Missives from and to the internet, delivered by a series of tubes.
Welcome, dear readers, to our Thursday feature – a letter column of horrors culled from our inboxes.
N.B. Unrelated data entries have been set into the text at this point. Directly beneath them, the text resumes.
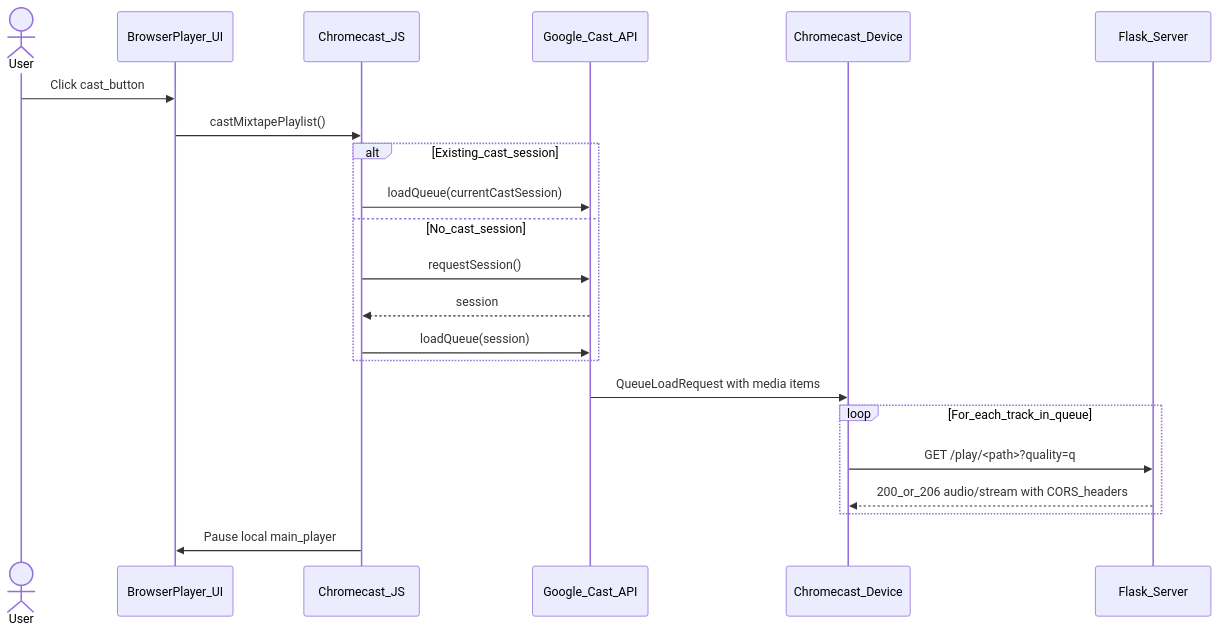
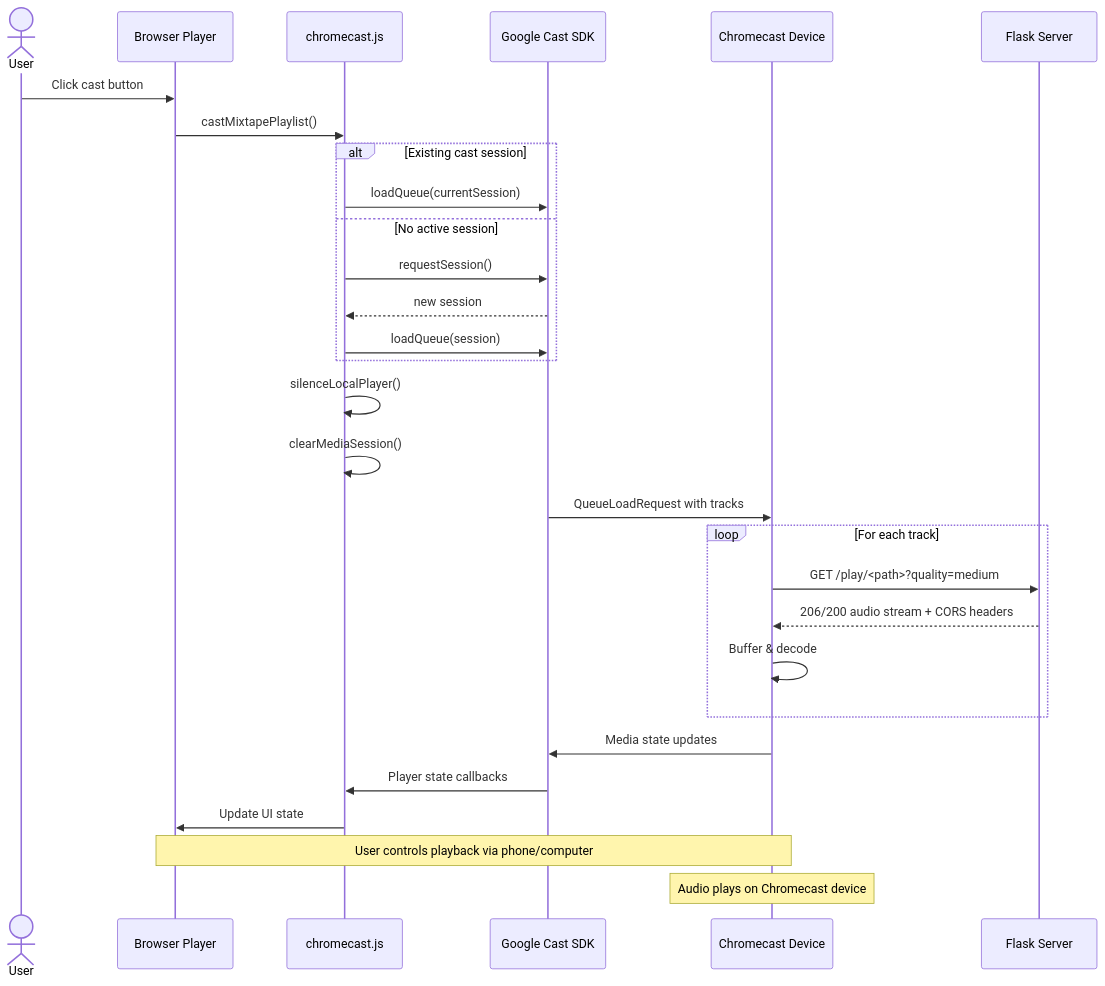
One commit to mark-me/mixtape-society changed the second of 5 diagrams in docs/development/routes/playback.md. Above: the diagram before and after it, drawn with Mermaid. The commit also changed other lines of this file and 2 other files, not shown here.

````diff
--- a/docs/development/routes/playback.md
+++ b/docs/development/routes/playback.md
@@ -288,28 +196,38 @@
 ```mermaid
 sequenceDiagram
     actor User
-    participant BrowserPlayer as BrowserPlayer_UI
-    participant ChromecastModule as Chromecast_JS
-    participant CastAPI as Google_Cast_API
-    participant Receiver as Chromecast_Device
-    participant Server as Flask_Server
+    participant Browser as Browser Player
+    participant ChromecastJS as chromecast.js
+    participant CastSDK as Google Cast SDK
+    participant Receiver as Chromecast Device
+    participant Server as Flask Server
 
-    User->>BrowserPlayer: Click cast_button
-    BrowserPlayer->>ChromecastModule: castMixtapePlaylist()
-    alt Existing_cast_session
-        ChromecastModule->>CastAPI: loadQueue(currentCastSession)
-    else No_cast_session
-        ChromecastModule->>CastAPI: requestSession()
-        CastAPI-->>ChromecastModule: session
-        ChromecastModule->>CastAPI: loadQueue(session)
+    User->>Browser: Click cast button
+    Browser->>ChromecastJS: castMixtapePlaylist()
+    
+    alt Existing cast session
+        ChromecastJS->>CastSDK: loadQueue(currentSession)
+    else No active session
+        ChromecastJS->>CastSDK: requestSession()
+        CastSDK-->>ChromecastJS: new session
+        ChromecastJS->>CastSDK: loadQueue(session)
     end
 
-    CastAPI->>Receiver: QueueLoadRequest with media items
-
-    loop For_each_track_in_queue
-        Receiver->>Server: GET /play/<path>?quality=q
-        Server-->>Receiver: 200_or_206 audio/stream with CORS_headers
+    ChromecastJS->>ChromecastJS: silenceLocalPlayer()
+    ChromecastJS->>ChromecastJS: clearMediaSession()
+    
+    CastSDK->>Receiver: QueueLoadRequest with tracks
+    
+    loop For each track
+        Receiver->>Server: GET /play/<path>?quality=medium
+        Server-->>Receiver: 206/200 audio stream + CORS headers
+        Receiver->>Receiver: Buffer & decode
     end
 
-    ChromecastModule->>BrowserPlayer: Pause local main_player
+    Receiver->>CastSDK: Media state updates
+    CastSDK->>ChromecastJS: Player state callbacks
+    ChromecastJS->>Browser: Update UI state
+    
+    Note over Browser,Receiver: User controls playback via phone/computer
+    Note over Receiver: Audio plays on Chromecast device
 ```
````
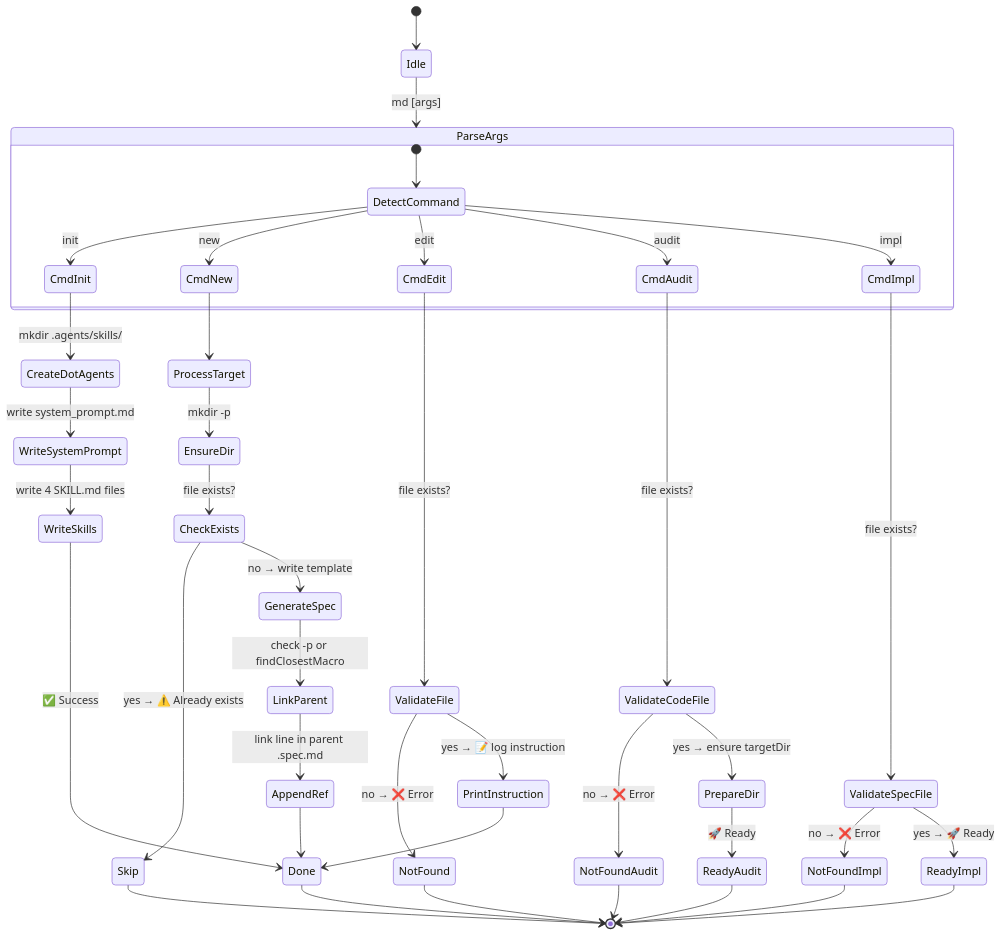
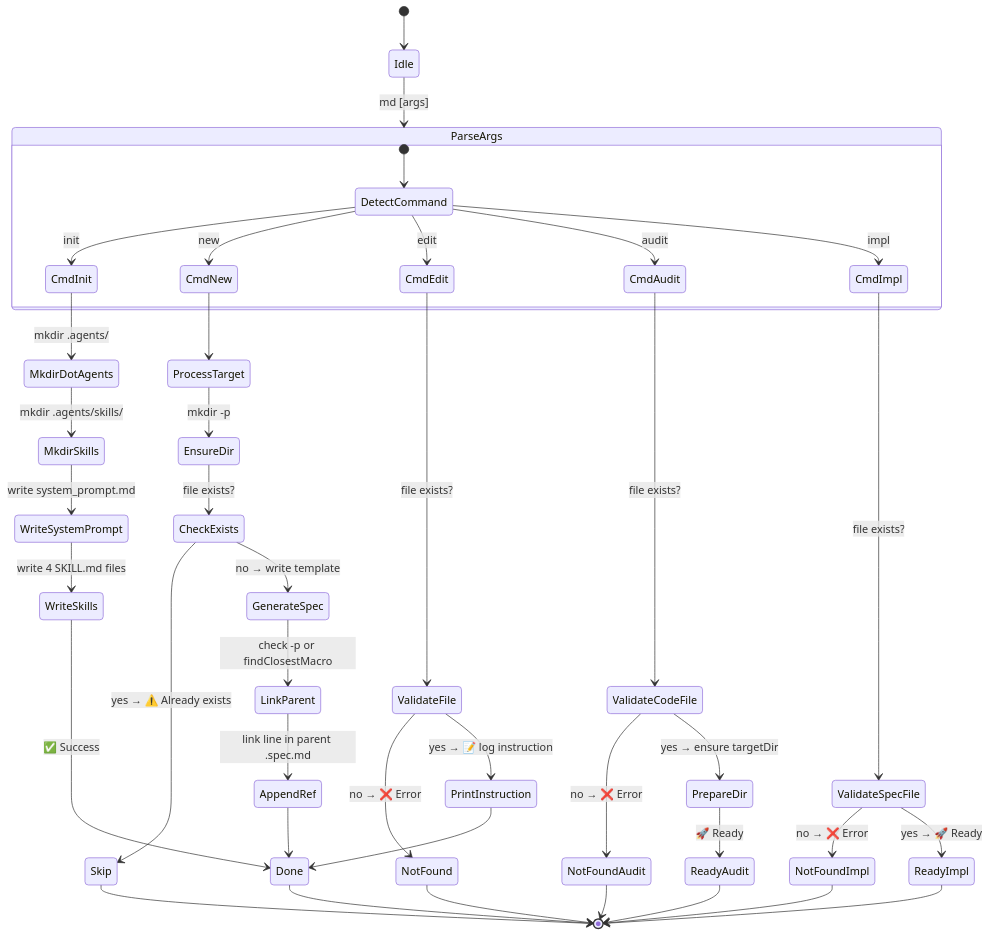
Before and after one commit to JulioCRFilho/mermaid-diagram-driven-development: the first of 2 diagrams in bin/cli.spec.md, drawn with Mermaid. The commit also changed other lines of this file, not shown here.

First line of the commit message:
docs(spec): update CLI spec to v1.2.1 with re-audit of code v1.0.10

````diff
--- a/bin/cli.spec.md
+++ b/bin/cli.spec.md
@@ -5,51 +5,52 @@
 ```mermaid
-%% @spec-version v1.1.0
+%% @spec-version v1.2.1
 stateDiagram-v2
     [*] --> Idle
     Idle --> ParseArgs: md <command> [args]
 
     state ParseArgs {
         [*] --> DetectCommand
         DetectCommand --> CmdInit: init
         DetectCommand --> CmdNew: new <path>
         DetectCommand --> CmdEdit: edit <file> <instruction...>
         DetectCommand --> CmdAudit: audit <file>
         DetectCommand --> CmdImpl: impl <file>
     }
 
-    CmdInit --> CreateDotAgents: mkdir .agents/skills/
-    CreateDotAgents --> WriteSystemPrompt: write system_prompt.md
+    CmdInit --> MkdirDotAgents: mkdir .agents/
+    MkdirDotAgents --> MkdirSkills: mkdir .agents/skills/
+    MkdirSkills --> WriteSystemPrompt: write system_prompt.md
     WriteSystemPrompt --> WriteSkills: write 4 SKILL.md files
     WriteSkills --> Done: ✅ Success
 
     CmdNew --> ProcessTarget
     ProcessTarget --> EnsureDir: mkdir -p <targetPath>
     EnsureDir --> CheckExists: file exists?
     CheckExists --> Skip: yes → ⚠️ Already exists
     CheckExists --> GenerateSpec: no → write template
     GenerateSpec --> LinkParent: check -p or findClosestMacro
     LinkParent --> AppendRef: link line in parent .spec.md
     AppendRef --> Done
 
     CmdEdit --> ValidateFile: file exists?
     ValidateFile --> NotFound: no → ❌ Error
     ValidateFile --> PrintInstruction: yes → 📝 log instruction
     PrintInstruction --> Done
 
     CmdAudit --> ValidateCodeFile: file exists?
     ValidateCodeFile --> NotFoundAudit: no → ❌ Error
     ValidateCodeFile --> PrepareDir: yes → ensure targetDir
     PrepareDir --> ReadyAudit: 🚀 Ready
 
     CmdImpl --> ValidateSpecFile: file exists?
     ValidateSpecFile --> NotFoundImpl: no → ❌ Error
     ValidateSpecFile --> ReadyImpl: yes → 🚀 Ready
 
     Done --> [*]
     Skip --> [*]
     NotFound --> [*]
     NotFoundAudit --> [*]
     NotFoundImpl --> [*]
     ReadyAudit --> [*]
     ReadyImpl --> [*]
 ```
````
There will be things that are real and decidedly unreal – but hopefully all content presented here will be entertaining.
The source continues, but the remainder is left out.